TO DO:
Would you copy out the following entries exactly, without any of the pictures?

┄┄┄┄┄┄

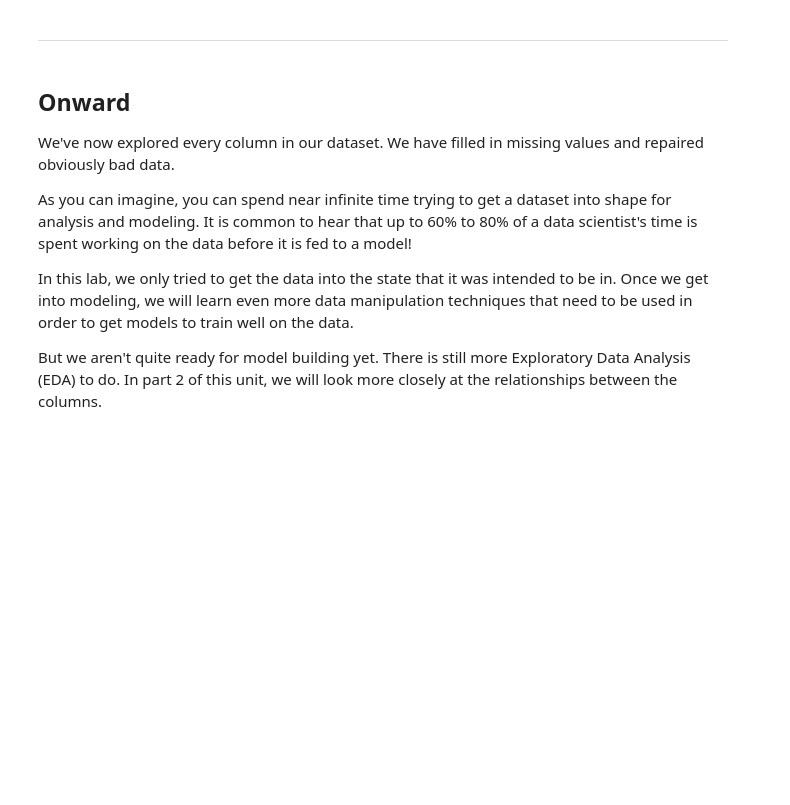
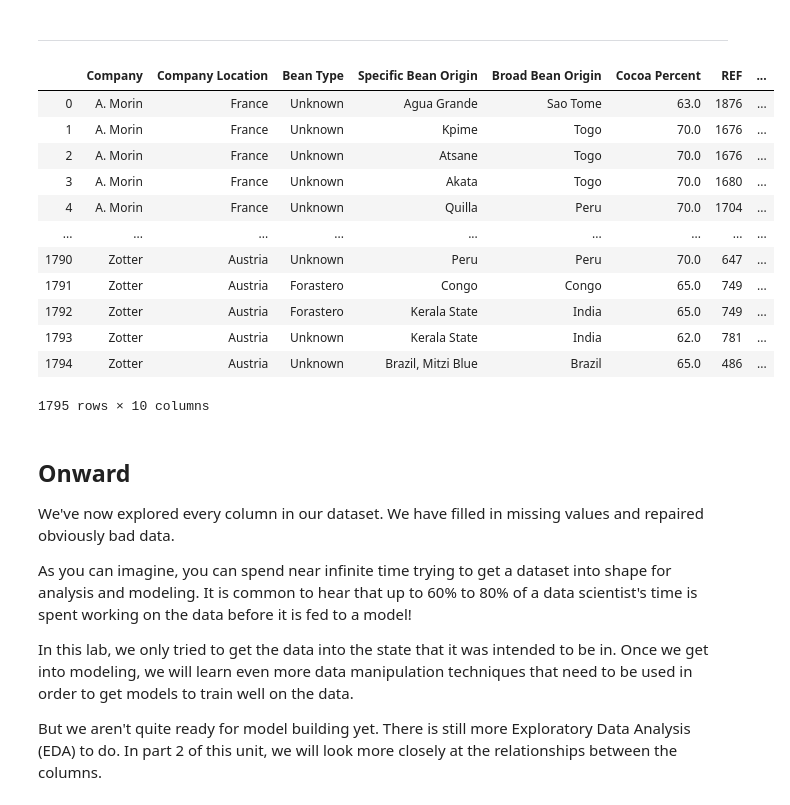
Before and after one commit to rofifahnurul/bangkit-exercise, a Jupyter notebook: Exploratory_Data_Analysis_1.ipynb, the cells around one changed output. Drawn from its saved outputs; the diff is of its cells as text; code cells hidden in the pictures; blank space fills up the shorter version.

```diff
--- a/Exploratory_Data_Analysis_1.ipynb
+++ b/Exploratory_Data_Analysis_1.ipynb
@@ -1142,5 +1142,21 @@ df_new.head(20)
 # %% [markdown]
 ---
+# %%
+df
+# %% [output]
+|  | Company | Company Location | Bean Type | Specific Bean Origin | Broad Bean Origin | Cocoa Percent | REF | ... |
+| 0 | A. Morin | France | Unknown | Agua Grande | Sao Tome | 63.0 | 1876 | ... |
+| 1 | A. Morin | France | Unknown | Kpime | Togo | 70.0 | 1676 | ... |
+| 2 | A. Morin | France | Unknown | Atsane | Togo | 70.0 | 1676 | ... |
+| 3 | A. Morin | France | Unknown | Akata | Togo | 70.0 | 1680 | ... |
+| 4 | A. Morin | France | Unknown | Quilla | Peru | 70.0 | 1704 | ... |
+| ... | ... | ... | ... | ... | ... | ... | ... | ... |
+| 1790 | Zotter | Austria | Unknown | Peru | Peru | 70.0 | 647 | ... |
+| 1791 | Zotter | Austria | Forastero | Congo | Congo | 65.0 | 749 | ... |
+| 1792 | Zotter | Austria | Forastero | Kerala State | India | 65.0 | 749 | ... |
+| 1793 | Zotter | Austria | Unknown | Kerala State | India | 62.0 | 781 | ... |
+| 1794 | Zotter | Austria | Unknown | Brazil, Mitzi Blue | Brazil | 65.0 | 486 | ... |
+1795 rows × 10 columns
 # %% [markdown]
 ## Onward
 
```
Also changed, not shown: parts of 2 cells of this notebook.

┄┄┄┄┄┄

EXERCISE SOLUTION:
Before and after one commit to rofifahnurul/bangkit-exercise, a Jupyter notebook: Exploratory_Data_Analysis_1.ipynb, the cells around one changed output. Drawn from its saved outputs; the diff is of its cells as text; code cells hidden in the pictures; blank space fills up the shorter version.

```diff
--- a/Exploratory_Data_Analysis_1.ipynb
+++ b/Exploratory_Data_Analysis_1.ipynb
@@ -1142,5 +1142,21 @@ df_new.head(20)
 # %% [markdown]
 ---
+# %%
+df
+# %% [output]
+|  | Company | Company Location | Bean Type | Specific Bean Origin | Broad Bean Origin | Cocoa Percent | REF | ... |
+| 0 | A. Morin | France | Unknown | Agua Grande | Sao Tome | 63.0 | 1876 | ... |
+| 1 | A. Morin | France | Unknown | Kpime | Togo | 70.0 | 1676 | ... |
+| 2 | A. Morin | France | Unknown | Atsane | Togo | 70.0 | 1676 | ... |
+| 3 | A. Morin | France | Unknown | Akata | Togo | 70.0 | 1680 | ... |
+| 4 | A. Morin | France | Unknown | Quilla | Peru | 70.0 | 1704 | ... |
+| ... | ... | ... | ... | ... | ... | ... | ... | ... |
+| 1790 | Zotter | Austria | Unknown | Peru | Peru | 70.0 | 647 | ... |
+| 1791 | Zotter | Austria | Forastero | Congo | Congo | 65.0 | 749 | ... |
+| 1792 | Zotter | Austria | Forastero | Kerala State | India | 65.0 | 749 | ... |
+| 1793 | Zotter | Austria | Unknown | Kerala State | India | 62.0 | 781 | ... |
+| 1794 | Zotter | Austria | Unknown | Brazil, Mitzi Blue | Brazil | 65.0 | 486 | ... |
+1795 rows × 10 columns
 # %% [markdown]
 ## Onward
 
```
Also changed, not shown: parts of 2 cells of this notebook.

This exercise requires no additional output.